#### Exercise prompt:
Your answer must be the records, copied with no change.

-.-.-

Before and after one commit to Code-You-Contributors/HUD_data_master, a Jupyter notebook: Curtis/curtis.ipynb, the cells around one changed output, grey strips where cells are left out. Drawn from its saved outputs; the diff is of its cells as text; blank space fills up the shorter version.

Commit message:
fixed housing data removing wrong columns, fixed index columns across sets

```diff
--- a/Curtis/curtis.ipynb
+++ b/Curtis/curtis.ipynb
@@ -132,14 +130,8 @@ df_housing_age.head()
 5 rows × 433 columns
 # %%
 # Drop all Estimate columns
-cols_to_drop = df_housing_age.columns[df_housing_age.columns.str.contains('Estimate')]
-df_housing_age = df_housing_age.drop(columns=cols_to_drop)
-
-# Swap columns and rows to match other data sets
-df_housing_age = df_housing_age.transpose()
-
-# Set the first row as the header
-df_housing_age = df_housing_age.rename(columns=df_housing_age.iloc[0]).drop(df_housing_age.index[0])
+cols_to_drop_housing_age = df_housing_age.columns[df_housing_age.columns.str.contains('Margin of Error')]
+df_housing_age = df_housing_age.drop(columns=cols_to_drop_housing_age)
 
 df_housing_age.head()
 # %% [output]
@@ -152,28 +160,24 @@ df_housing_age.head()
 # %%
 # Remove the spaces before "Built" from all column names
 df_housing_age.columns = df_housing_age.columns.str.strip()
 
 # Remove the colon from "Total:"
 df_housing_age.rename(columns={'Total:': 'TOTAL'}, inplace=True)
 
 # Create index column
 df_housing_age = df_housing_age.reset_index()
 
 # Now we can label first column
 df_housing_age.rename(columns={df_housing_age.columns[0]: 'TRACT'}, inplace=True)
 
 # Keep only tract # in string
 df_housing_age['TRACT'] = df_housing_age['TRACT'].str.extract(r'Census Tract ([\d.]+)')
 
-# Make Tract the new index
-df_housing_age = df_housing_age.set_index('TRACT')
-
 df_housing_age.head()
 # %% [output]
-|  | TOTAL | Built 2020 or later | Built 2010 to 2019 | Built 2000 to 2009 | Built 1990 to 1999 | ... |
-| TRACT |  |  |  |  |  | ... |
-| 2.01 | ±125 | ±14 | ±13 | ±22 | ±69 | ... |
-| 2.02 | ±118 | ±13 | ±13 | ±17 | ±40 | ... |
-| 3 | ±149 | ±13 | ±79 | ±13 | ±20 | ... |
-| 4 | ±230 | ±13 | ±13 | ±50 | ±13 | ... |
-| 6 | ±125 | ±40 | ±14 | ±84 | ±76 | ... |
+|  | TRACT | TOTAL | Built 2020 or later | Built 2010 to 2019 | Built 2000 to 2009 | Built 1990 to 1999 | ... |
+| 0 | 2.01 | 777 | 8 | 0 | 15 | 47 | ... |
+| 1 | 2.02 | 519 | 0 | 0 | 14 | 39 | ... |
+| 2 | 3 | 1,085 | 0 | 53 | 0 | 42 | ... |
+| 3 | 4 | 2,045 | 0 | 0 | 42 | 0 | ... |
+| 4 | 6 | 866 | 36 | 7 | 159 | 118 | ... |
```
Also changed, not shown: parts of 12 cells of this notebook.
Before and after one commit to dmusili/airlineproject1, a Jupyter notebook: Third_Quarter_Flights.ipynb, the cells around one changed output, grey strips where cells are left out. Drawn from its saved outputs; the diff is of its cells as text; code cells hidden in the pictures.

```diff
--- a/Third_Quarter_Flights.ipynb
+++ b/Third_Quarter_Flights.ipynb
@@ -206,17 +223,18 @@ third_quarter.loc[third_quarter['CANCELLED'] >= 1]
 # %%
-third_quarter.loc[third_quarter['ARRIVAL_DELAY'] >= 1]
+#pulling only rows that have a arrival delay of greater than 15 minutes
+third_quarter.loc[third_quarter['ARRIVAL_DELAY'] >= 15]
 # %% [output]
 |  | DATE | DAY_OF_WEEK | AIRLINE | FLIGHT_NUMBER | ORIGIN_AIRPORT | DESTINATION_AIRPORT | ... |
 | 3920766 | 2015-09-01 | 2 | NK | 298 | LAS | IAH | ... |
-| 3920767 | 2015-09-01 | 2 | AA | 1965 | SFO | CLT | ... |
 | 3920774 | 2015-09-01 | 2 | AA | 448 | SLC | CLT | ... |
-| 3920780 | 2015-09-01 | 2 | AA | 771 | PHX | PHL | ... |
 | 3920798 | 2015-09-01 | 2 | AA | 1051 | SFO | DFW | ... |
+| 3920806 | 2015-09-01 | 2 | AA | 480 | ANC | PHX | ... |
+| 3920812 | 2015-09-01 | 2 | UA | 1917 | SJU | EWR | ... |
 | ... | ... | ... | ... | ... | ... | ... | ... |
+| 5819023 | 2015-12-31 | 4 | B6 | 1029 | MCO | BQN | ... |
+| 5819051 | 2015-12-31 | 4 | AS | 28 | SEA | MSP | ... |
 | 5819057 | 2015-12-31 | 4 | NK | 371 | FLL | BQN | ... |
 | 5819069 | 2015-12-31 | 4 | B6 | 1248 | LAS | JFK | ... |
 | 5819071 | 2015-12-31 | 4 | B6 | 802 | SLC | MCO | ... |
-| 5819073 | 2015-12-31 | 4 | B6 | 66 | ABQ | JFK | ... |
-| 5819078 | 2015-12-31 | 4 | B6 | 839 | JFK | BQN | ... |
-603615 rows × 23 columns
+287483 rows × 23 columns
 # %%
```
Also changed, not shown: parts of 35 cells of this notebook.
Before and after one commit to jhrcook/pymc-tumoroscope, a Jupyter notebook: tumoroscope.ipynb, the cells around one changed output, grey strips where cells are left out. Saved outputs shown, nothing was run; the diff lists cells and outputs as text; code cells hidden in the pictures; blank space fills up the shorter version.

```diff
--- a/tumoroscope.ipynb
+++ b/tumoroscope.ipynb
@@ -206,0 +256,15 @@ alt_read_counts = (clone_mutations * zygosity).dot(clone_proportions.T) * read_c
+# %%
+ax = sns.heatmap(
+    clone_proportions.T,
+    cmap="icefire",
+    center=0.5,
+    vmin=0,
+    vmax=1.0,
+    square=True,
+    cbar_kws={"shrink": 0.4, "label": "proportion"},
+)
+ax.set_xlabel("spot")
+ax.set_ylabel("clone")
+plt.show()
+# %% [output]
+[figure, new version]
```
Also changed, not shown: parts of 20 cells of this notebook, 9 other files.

-.-.-

#### Response:
Before and after one commit to Code-You-Contributors/HUD_data_master, a Jupyter notebook: Curtis/curtis.ipynb, the cells around one changed output, grey strips where cells are left out. Drawn from its saved outputs; the diff is of its cells as text; blank space fills up the shorter version.

Commit message:
fixed housing data removing wrong columns, fixed index columns across sets

```diff
--- a/Curtis/curtis.ipynb
+++ b/Curtis/curtis.ipynb
@@ -132,14 +130,8 @@ df_housing_age.head()
 5 rows × 433 columns
 # %%
 # Drop all Estimate columns
-cols_to_drop = df_housing_age.columns[df_housing_age.columns.str.contains('Estimate')]
-df_housing_age = df_housing_age.drop(columns=cols_to_drop)
-
-# Swap columns and rows to match other data sets
-df_housing_age = df_housing_age.transpose()
-
-# Set the first row as the header
-df_housing_age = df_housing_age.rename(columns=df_housing_age.iloc[0]).drop(df_housing_age.index[0])
+cols_to_drop_housing_age = df_housing_age.columns[df_housing_age.columns.str.contains('Margin of Error')]
+df_housing_age = df_housing_age.drop(columns=cols_to_drop_housing_age)
 
 df_housing_age.head()
 # %% [output]
@@ -152,28 +160,24 @@ df_housing_age.head()
 # %%
 # Remove the spaces before "Built" from all column names
 df_housing_age.columns = df_housing_age.columns.str.strip()
 
 # Remove the colon from "Total:"
 df_housing_age.rename(columns={'Total:': 'TOTAL'}, inplace=True)
 
 # Create index column
 df_housing_age = df_housing_age.reset_index()
 
 # Now we can label first column
 df_housing_age.rename(columns={df_housing_age.columns[0]: 'TRACT'}, inplace=True)
 
 # Keep only tract # in string
 df_housing_age['TRACT'] = df_housing_age['TRACT'].str.extract(r'Census Tract ([\d.]+)')
 
-# Make Tract the new index
-df_housing_age = df_housing_age.set_index('TRACT')
-
 df_housing_age.head()
 # %% [output]
-|  | TOTAL | Built 2020 or later | Built 2010 to 2019 | Built 2000 to 2009 | Built 1990 to 1999 | ... |
-| TRACT |  |  |  |  |  | ... |
-| 2.01 | ±125 | ±14 | ±13 | ±22 | ±69 | ... |
-| 2.02 | ±118 | ±13 | ±13 | ±17 | ±40 | ... |
-| 3 | ±149 | ±13 | ±79 | ±13 | ±20 | ... |
-| 4 | ±230 | ±13 | ±13 | ±50 | ±13 | ... |
-| 6 | ±125 | ±40 | ±14 | ±84 | ±76 | ... |
+|  | TRACT | TOTAL | Built 2020 or later | Built 2010 to 2019 | Built 2000 to 2009 | Built 1990 to 1999 | ... |
+| 0 | 2.01 | 777 | 8 | 0 | 15 | 47 | ... |
+| 1 | 2.02 | 519 | 0 | 0 | 14 | 39 | ... |
+| 2 | 3 | 1,085 | 0 | 53 | 0 | 42 | ... |
+| 3 | 4 | 2,045 | 0 | 0 | 42 | 0 | ... |
+| 4 | 6 | 866 | 36 | 7 | 159 | 118 | ... |
```
Also changed, not shown: parts of 12 cells of this notebook.
Before and after one commit to dmusili/airlineproject1, a Jupyter notebook: Third_Quarter_Flights.ipynb, the cells around one changed output, grey strips where cells are left out. Drawn from its saved outputs; the diff is of its cells as text; code cells hidden in the pictures.

```diff
--- a/Third_Quarter_Flights.ipynb
+++ b/Third_Quarter_Flights.ipynb
@@ -206,17 +223,18 @@ third_quarter.loc[third_quarter['CANCELLED'] >= 1]
 # %%
-third_quarter.loc[third_quarter['ARRIVAL_DELAY'] >= 1]
+#pulling only rows that have a arrival delay of greater than 15 minutes
+third_quarter.loc[third_quarter['ARRIVAL_DELAY'] >= 15]
 # %% [output]
 |  | DATE | DAY_OF_WEEK | AIRLINE | FLIGHT_NUMBER | ORIGIN_AIRPORT | DESTINATION_AIRPORT | ... |
 | 3920766 | 2015-09-01 | 2 | NK | 298 | LAS | IAH | ... |
-| 3920767 | 2015-09-01 | 2 | AA | 1965 | SFO | CLT | ... |
 | 3920774 | 2015-09-01 | 2 | AA | 448 | SLC | CLT | ... |
-| 3920780 | 2015-09-01 | 2 | AA | 771 | PHX | PHL | ... |
 | 3920798 | 2015-09-01 | 2 | AA | 1051 | SFO | DFW | ... |
+| 3920806 | 2015-09-01 | 2 | AA | 480 | ANC | PHX | ... |
+| 3920812 | 2015-09-01 | 2 | UA | 1917 | SJU | EWR | ... |
 | ... | ... | ... | ... | ... | ... | ... | ... |
+| 5819023 | 2015-12-31 | 4 | B6 | 1029 | MCO | BQN | ... |
+| 5819051 | 2015-12-31 | 4 | AS | 28 | SEA | MSP | ... |
 | 5819057 | 2015-12-31 | 4 | NK | 371 | FLL | BQN | ... |
 | 5819069 | 2015-12-31 | 4 | B6 | 1248 | LAS | JFK | ... |
 | 5819071 | 2015-12-31 | 4 | B6 | 802 | SLC | MCO | ... |
-| 5819073 | 2015-12-31 | 4 | B6 | 66 | ABQ | JFK | ... |
-| 5819078 | 2015-12-31 | 4 | B6 | 839 | JFK | BQN | ... |
-603615 rows × 23 columns
+287483 rows × 23 columns
 # %%
```
Also changed, not shown: parts of 35 cells of this notebook.
Before and after one commit to jhrcook/pymc-tumoroscope, a Jupyter notebook: tumoroscope.ipynb, the cells around one changed output, grey strips where cells are left out. Saved outputs shown, nothing was run; the diff lists cells and outputs as text; code cells hidden in the pictures; blank space fills up the shorter version.

```diff
--- a/tumoroscope.ipynb
+++ b/tumoroscope.ipynb
@@ -206,0 +256,15 @@ alt_read_counts = (clone_mutations * zygosity).dot(clone_proportions.T) * read_c
+# %%
+ax = sns.heatmap(
+    clone_proportions.T,
+    cmap="icefire",
+    center=0.5,
+    vmin=0,
+    vmax=1.0,
+    square=True,
+    cbar_kws={"shrink": 0.4, "label": "proportion"},
+)
+ax.set_xlabel("spot")
+ax.set_ylabel("clone")
+plt.show()
+# %% [output]
+[figure, new version]
```
Also changed, not shown: parts of 20 cells of this notebook, 9 other files.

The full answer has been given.